What the task asks >>
Exact copy, no pictures: output all the records that follow.
━━ Extracted records ━━
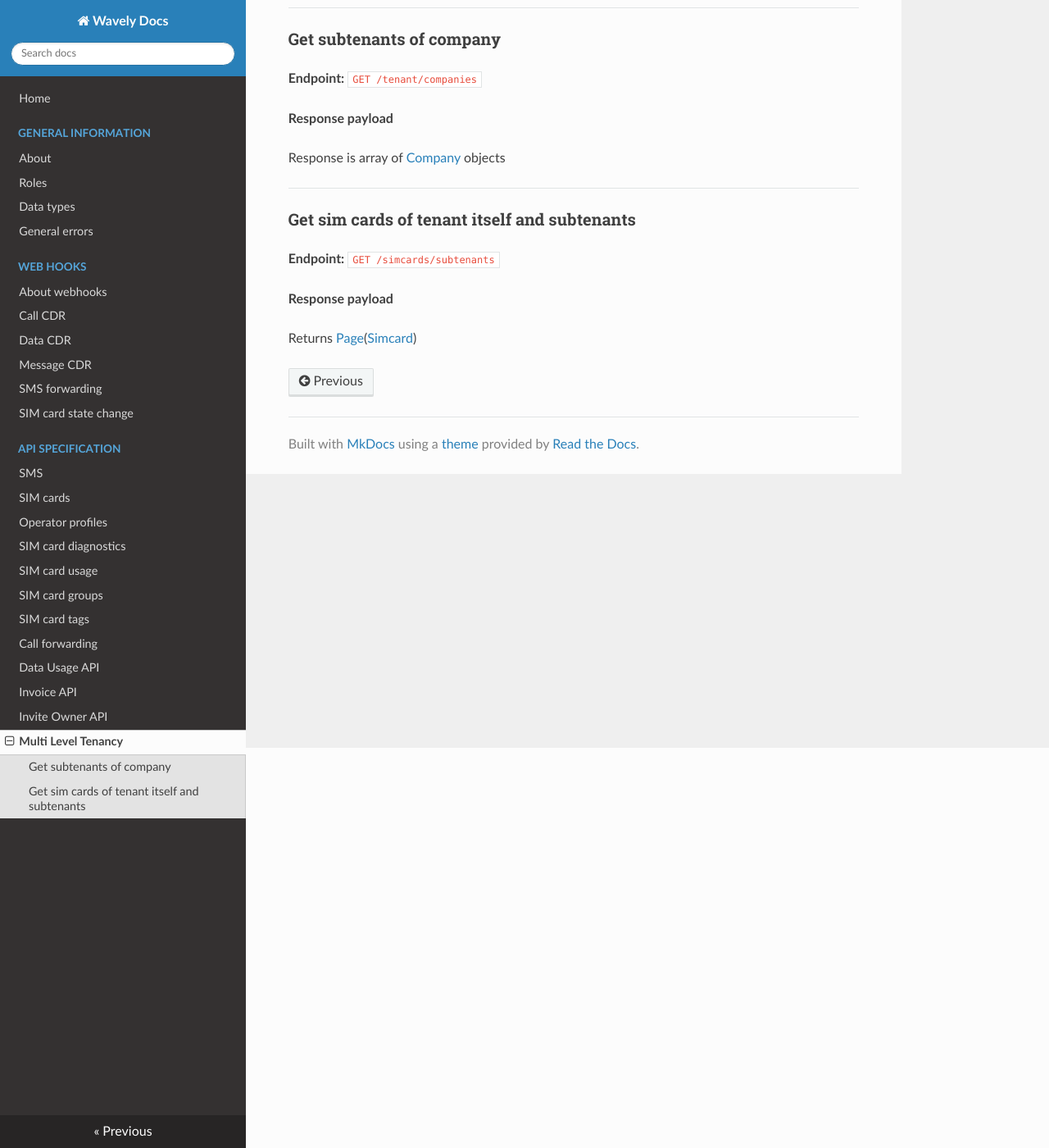
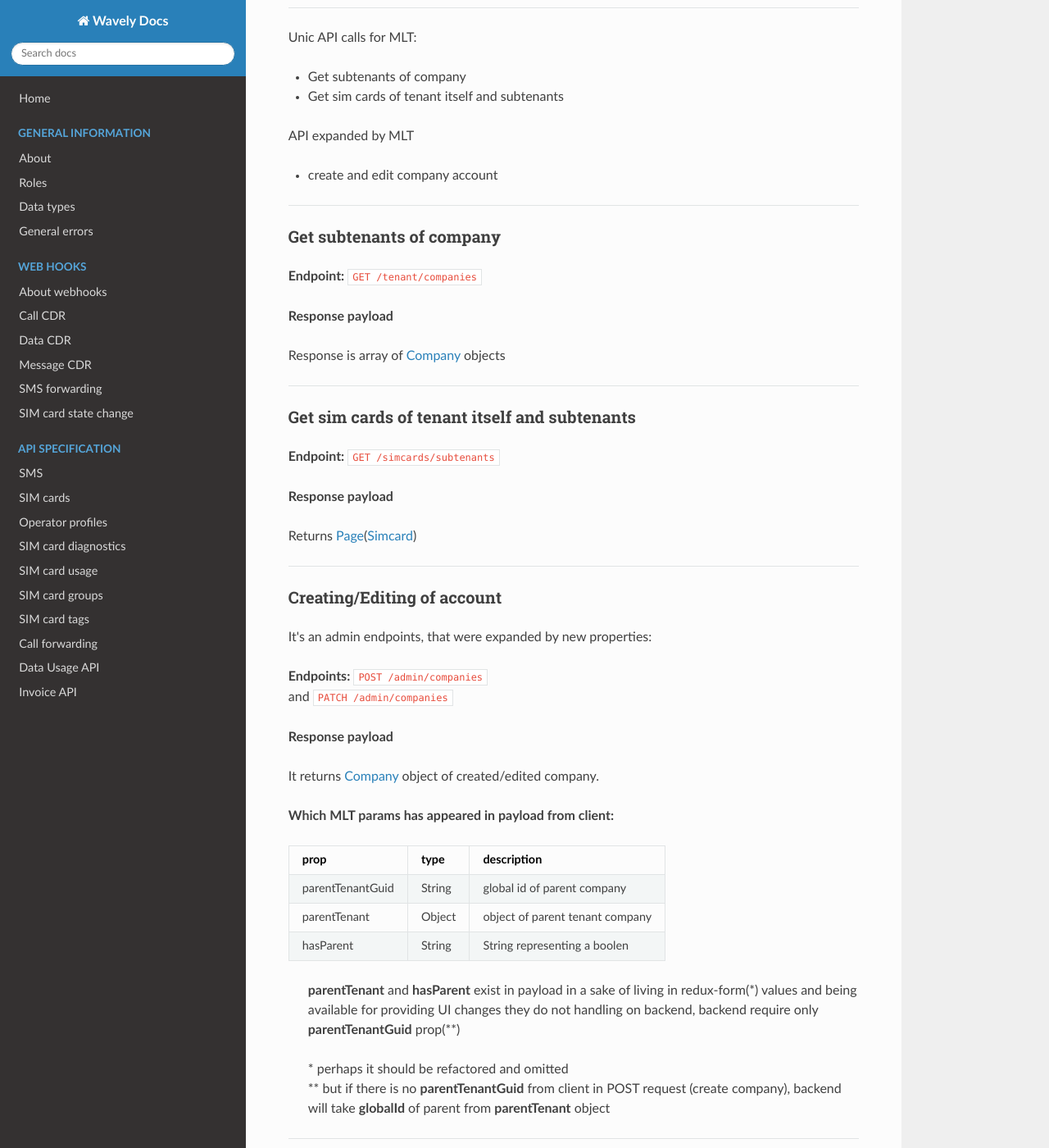
Before and after one commit to Wavelyio/wavely-docs, an MkDocs documentation site: the page built from docs/api/mlt.md, in a window 1280 px wide and 1400 px high, scrolled down 488 px. Shown: the whole window at 82% size. Built offline with MkDocs 1.6.1, drawn with Linux system fonts in a browser that asks for light colours; nearby versions of some CDN libraries; old or Windows-style settings are respelled for this version of MkDocs; some of the changed text lies outside the part shown.

Commit message:
hiding changes until external api for mlt will known

```diff
--- a/docs/api/mlt.md
+++ b/docs/api/mlt.md
@@ -8,9 +8,20 @@ MLT has brought several unic endpoints, but in general, it uses similair endoint
 * [Sim cards groups](/api/simcard-groups/)
 * [Sim cards diagnostics](/api/sim-card-diagnostics/)
 * [Operator Profiles](/api/operator-profiles/)
-* Tags (api doesn't exist)
+* [Tags](/api/simcard-tags/)
 * [Triggers]()
 * [Invite owner](api/invite-owner/)
+
+***
+
+Unic API calls for MLT:
+
+* Get subtenants of company
+* Get sim cards of tenant itself and subtenants
+
+API expanded by MLT
+
+* create and edit company account
 
 ***
 
@@ -31,3 +42,33 @@ Response is array of [Company](/docs/general-information/data-types#company) obj
 **Response payload**
 
 Returns [Page](/general-information/data-types/#Page(Type))([Simcard](/general-information/data-types/#SimCard))
+
+***
+
+### Creating/Editing of account
+It's an admin endpoints, that were expanded by new properties:
+
+**Endpoints:** `POST /admin/companies`
+<br> and `PATCH /admin/companies`
+
+**Response payload**
+
+It returns [Company](/docs/general-information/data-types#company) object
+of created/edited company.
+
+**Which MLT params has appeared in payload from client:**
+
+| prop | type | description |
+| ---- | ---- | ------------|
+| parentTenantGuid | String | global id of parent company |
+| parentTenant | Object | object of parent tenant company |
+| hasParent | String | String representing a boolen |
+
+
+> **parentTenant** and **hasParent** exist in payload in a sake of living in
+> redux-form(\*) values and being available for providing UI changes
+> they do not handling on backend, backend require only **parentTenantGuid** prop(**)
+>
+> \* perhaps it should be refactored and omitted <br>
+> \*\* but if there is no **parentTenantGuid** from client in POST request (create company),
+> backend will take **globalId** of parent from **parentTenant** object
--- a/mkdocs.yml
+++ b/mkdocs.yml
@@ -36,5 +36,6 @@ pages:
       - Call forwarding: 'api/call-forward.md'
       - Data Usage API: 'api/data-usage-api.md'
       - Invoice API: 'api/invoice-api.md'
-      - Invite Owner API: 'api/invite-owner.md'
-      - Multi Level Tenancy: 'api/mlt.md'
+      # This should be refactored after external APIs will be known
+      # - Invite Owner API: 'api/invite-owner.md'
+      # - Multi Level Tenancy: 'api/mlt.md'
```
Also changed, not shown: docs/api/invite-owner.md (+13 -0 lines), docs/general-information/data-types.md (+12 -0 lines).
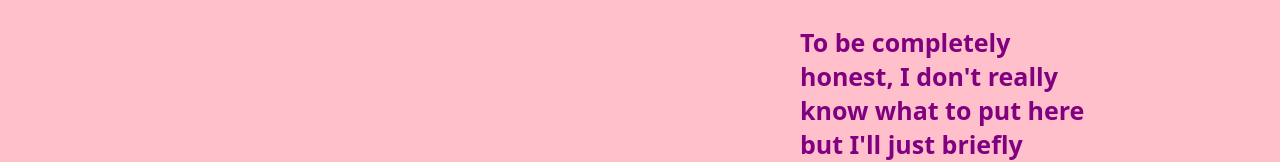
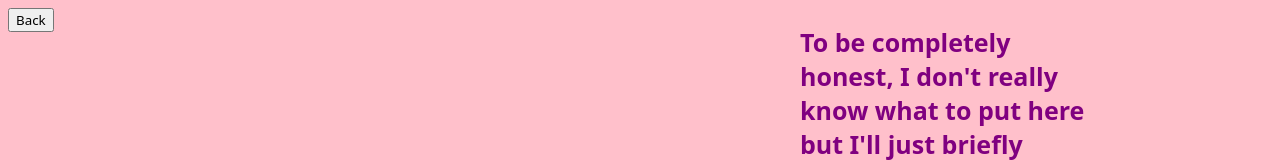
Before and after one commit to amathine/per-web, a website: page whoAmI.html in a window 1280 px wide. Shown: the top 162 px of the page. Drawn offline with Linux system fonts and the light colour scheme; files whose address does not match are found by name.

Commit message:
Add files via upload

```diff
--- a/whoAmI.html
+++ b/whoAmI.html
@@ -10,6 +10,8 @@
 <body id="whoAmIBody">
     <h1 id="describingMyself">To be completely honest, I don't really know what to put here but I'll just briefly describe myself, I'm a student in Australia who doesn't know what they're doing.</h1>
 
+    <a href="main.html"><button target="_blank">Back</button></a>
+
     <img id="bocchiBackground" src="../perWebImages\bocchiRockstar.png" alt="bocchiBackground">
 
 </body>
```
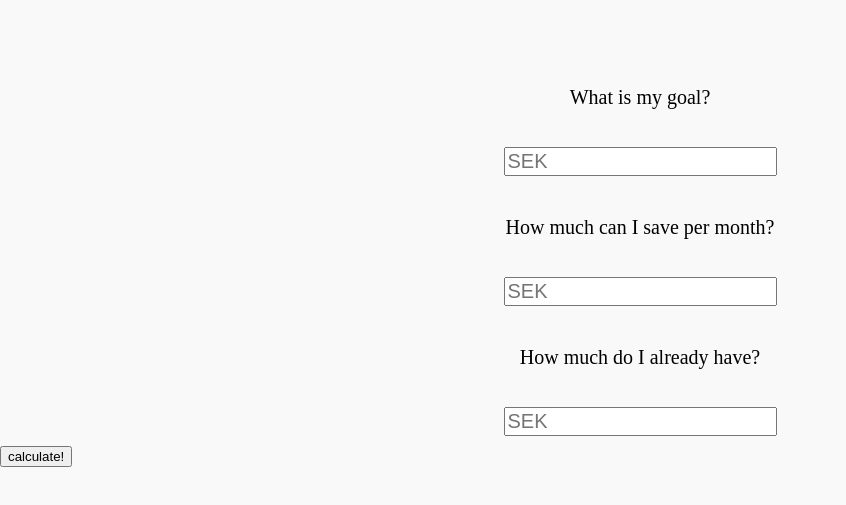
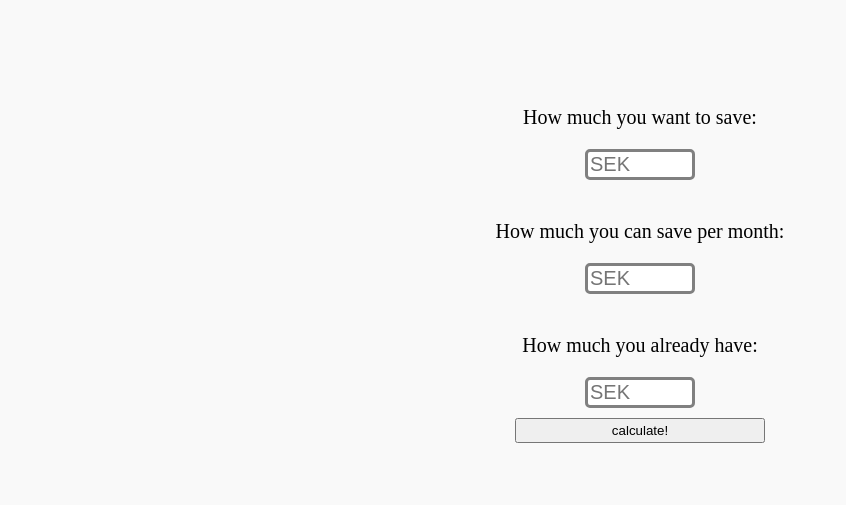
Before and after one commit to florenceafo/savings-calc, a plain HTML site: page index.html in a window 1280 px wide. Shown: the part 113-618 px from the top of the page, without its empty margins (0-846 px from the left). Drawn offline with Linux system fonts and the light colour scheme.

Commit message:
change to questions and styling
Changes to wording of questions, added styling to form inputs and calc button

```diff
--- a/index.html
+++ b/index.html
@@ -2,6 +2,7 @@
 <html>
     <head>
       <meta name="viewport" content="width=device-width, initial-scale=1.0">
+      <meta charset="UTF-8" />
 		  <title>Savings Calculator</title>
 		  <link rel="stylesheet" type="text/css" href="style.css">
     </head>
@@ -12,29 +13,31 @@
 
 		 <h1>Savings Calculator</h1>
 
+     <div class="result">
+             <p id="goalDate"></p>
+             <p id="timeTake"></p>
+       </div>
 
       <div class="main">
         <form autocomplete="off">
             <div class="input">
-                <p class="q">What is my goal?</p><br/>
+                <p class="q">How much you want to save:</p>
                 <input type ="number" id="inputSavingsGoal" placeholder="SEK"/>
             </div>
             <div class="input">
-                <p class="q">How much can I save per month?</p><br/>
+                <p class="q">How much you can save per month:</p>
                 <input type ="number" id="inputSavingsReg" placeholder="SEK"/>
             </div>
             <div class="input">
-                <p class="q">How much do I already have?</p><br/>
+                <p class="q">How much you already have:</p>
                 <input type ="number" id="inputSavingsHave" placeholder="SEK"/>
             </div>
         </form>
         <button class="calc" onclick="calculate();">calculate!</button>
-<div class="result">
-        <p id="goalDate"></p>
-        <p id="timeTake"></p>
-  </div>
+
+
 
      </div>
-      <script src="budgetscript.js"></script>
+      <script src="script.js"></script>
     </body>
 </html>
--- a/style.css
+++ b/style.css
@@ -4,25 +4,46 @@ body {
 	background-color: #f9f9f9;
 	margin: auto;
 }
+h1, .result, form {
+	text-align: center;
+}
 h1 {
 	background-color: #efefef;
 	padding: 2% 0% 2% 0%;
-	text-align: center;
 	color: grey;
+}
+.result {
+	height: 20px;
 }
 form:first-child {
 	padding-top: 3%;
 }
 form {
 	margin: auto;
-	text-align: center;
 }
 .input {
 	padding: 10px 0 10px 0;
+}
+.input input {
+	width: 100px;
 }
 .input p, input[type="number"] {
 	font-size: 20px;
 }
 input[type="number"] {
-    -moz-appearance: textfield;
+  -moz-appearance: textfield;
+	border: 3px solid grey;
+	border-radius: 5px;
 }
+input[type="number"]:hover {
+  border-color: #a38d95;
+}
+input[type="number"]:focus {
+  background-color: #a38d95;
+}
+button {
+	display: block;
+	margin: 0 auto;
+	height: 25px;
+	width: 250px;
+}
```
━━━
Task answer >>
Before and after one commit to Wavelyio/wavely-docs, an MkDocs documentation site: the page built from docs/api/mlt.md, in a window 1280 px wide and 1400 px high, scrolled down 488 px. Shown: the whole window at 82% size. Built offline with MkDocs 1.6.1, drawn with Linux system fonts in a browser that asks for light colours; nearby versions of some CDN libraries; old or Windows-style settings are respelled for this version of MkDocs; some of the changed text lies outside the part shown.

Commit message:
hiding changes until external api for mlt will known

```diff
--- a/docs/api/mlt.md
+++ b/docs/api/mlt.md
@@ -8,9 +8,20 @@ MLT has brought several unic endpoints, but in general, it uses similair endoint
 * [Sim cards groups](/api/simcard-groups/)
 * [Sim cards diagnostics](/api/sim-card-diagnostics/)
 * [Operator Profiles](/api/operator-profiles/)
-* Tags (api doesn't exist)
+* [Tags](/api/simcard-tags/)
 * [Triggers]()
 * [Invite owner](api/invite-owner/)
+
+***
+
+Unic API calls for MLT:
+
+* Get subtenants of company
+* Get sim cards of tenant itself and subtenants
+
+API expanded by MLT
+
+* create and edit company account
 
 ***
 
@@ -31,3 +42,33 @@ Response is array of [Company](/docs/general-information/data-types#company) obj
 **Response payload**
 
 Returns [Page](/general-information/data-types/#Page(Type))([Simcard](/general-information/data-types/#SimCard))
+
+***
+
+### Creating/Editing of account
+It's an admin endpoints, that were expanded by new properties:
+
+**Endpoints:** `POST /admin/companies`
+<br> and `PATCH /admin/companies`
+
+**Response payload**
+
+It returns [Company](/docs/general-information/data-types#company) object
+of created/edited company.
+
+**Which MLT params has appeared in payload from client:**
+
+| prop | type | description |
+| ---- | ---- | ------------|
+| parentTenantGuid | String | global id of parent company |
+| parentTenant | Object | object of parent tenant company |
+| hasParent | String | String representing a boolen |
+
+
+> **parentTenant** and **hasParent** exist in payload in a sake of living in
+> redux-form(\*) values and being available for providing UI changes
+> they do not handling on backend, backend require only **parentTenantGuid** prop(**)
+>
+> \* perhaps it should be refactored and omitted <br>
+> \*\* but if there is no **parentTenantGuid** from client in POST request (create company),
+> backend will take **globalId** of parent from **parentTenant** object
--- a/mkdocs.yml
+++ b/mkdocs.yml
@@ -36,5 +36,6 @@ pages:
       - Call forwarding: 'api/call-forward.md'
       - Data Usage API: 'api/data-usage-api.md'
       - Invoice API: 'api/invoice-api.md'
-      - Invite Owner API: 'api/invite-owner.md'
-      - Multi Level Tenancy: 'api/mlt.md'
+      # This should be refactored after external APIs will be known
+      # - Invite Owner API: 'api/invite-owner.md'
+      # - Multi Level Tenancy: 'api/mlt.md'
```
Also changed, not shown: docs/api/invite-owner.md (+13 -0 lines), docs/general-information/data-types.md (+12 -0 lines).
Before and after one commit to amathine/per-web, a website: page whoAmI.html in a window 1280 px wide. Shown: the top 162 px of the page. Drawn offline with Linux system fonts and the light colour scheme; files whose address does not match are found by name.

Commit message:
Add files via upload

```diff
--- a/whoAmI.html
+++ b/whoAmI.html
@@ -10,6 +10,8 @@
 <body id="whoAmIBody">
     <h1 id="describingMyself">To be completely honest, I don't really know what to put here but I'll just briefly describe myself, I'm a student in Australia who doesn't know what they're doing.</h1>
 
+    <a href="main.html"><button target="_blank">Back</button></a>
+
     <img id="bocchiBackground" src="../perWebImages\bocchiRockstar.png" alt="bocchiBackground">
 
 </body>
```
Before and after one commit to florenceafo/savings-calc, a plain HTML site: page index.html in a window 1280 px wide. Shown: the part 113-618 px from the top of the page, without its empty margins (0-846 px from the left). Drawn offline with Linux system fonts and the light colour scheme.

Commit message:
change to questions and styling
Changes to wording of questions, added styling to form inputs and calc button

```diff
--- a/index.html
+++ b/index.html
@@ -2,6 +2,7 @@
 <html>
     <head>
       <meta name="viewport" content="width=device-width, initial-scale=1.0">
+      <meta charset="UTF-8" />
 		  <title>Savings Calculator</title>
 		  <link rel="stylesheet" type="text/css" href="style.css">
     </head>
@@ -12,29 +13,31 @@
 
 		 <h1>Savings Calculator</h1>
 
+     <div class="result">
+             <p id="goalDate"></p>
+             <p id="timeTake"></p>
+       </div>
 
       <div class="main">
         <form autocomplete="off">
             <div class="input">
-                <p class="q">What is my goal?</p><br/>
+                <p class="q">How much you want to save:</p>
                 <input type ="number" id="inputSavingsGoal" placeholder="SEK"/>
             </div>
             <div class="input">
-                <p class="q">How much can I save per month?</p><br/>
+                <p class="q">How much you can save per month:</p>
                 <input type ="number" id="inputSavingsReg" placeholder="SEK"/>
             </div>
             <div class="input">
-                <p class="q">How much do I already have?</p><br/>
+                <p class="q">How much you already have:</p>
                 <input type ="number" id="inputSavingsHave" placeholder="SEK"/>
             </div>
         </form>
         <button class="calc" onclick="calculate();">calculate!</button>
-<div class="result">
-        <p id="goalDate"></p>
-        <p id="timeTake"></p>
-  </div>
+
+
 
      </div>
-      <script src="budgetscript.js"></script>
+      <script src="script.js"></script>
     </body>
 </html>
--- a/style.css
+++ b/style.css
@@ -4,25 +4,46 @@ body {
 	background-color: #f9f9f9;
 	margin: auto;
 }
+h1, .result, form {
+	text-align: center;
+}
 h1 {
 	background-color: #efefef;
 	padding: 2% 0% 2% 0%;
-	text-align: center;
 	color: grey;
+}
+.result {
+	height: 20px;
 }
 form:first-child {
 	padding-top: 3%;
 }
 form {
 	margin: auto;
-	text-align: center;
 }
 .input {
 	padding: 10px 0 10px 0;
+}
+.input input {
+	width: 100px;
 }
 .input p, input[type="number"] {
 	font-size: 20px;
 }
 input[type="number"] {
-    -moz-appearance: textfield;
+  -moz-appearance: textfield;
+	border: 3px solid grey;
+	border-radius: 5px;
 }
+input[type="number"]:hover {
+  border-color: #a38d95;
+}
+input[type="number"]:focus {
+  background-color: #a38d95;
+}
+button {
+	display: block;
+	margin: 0 auto;
+	height: 25px;
+	width: 250px;
+}
```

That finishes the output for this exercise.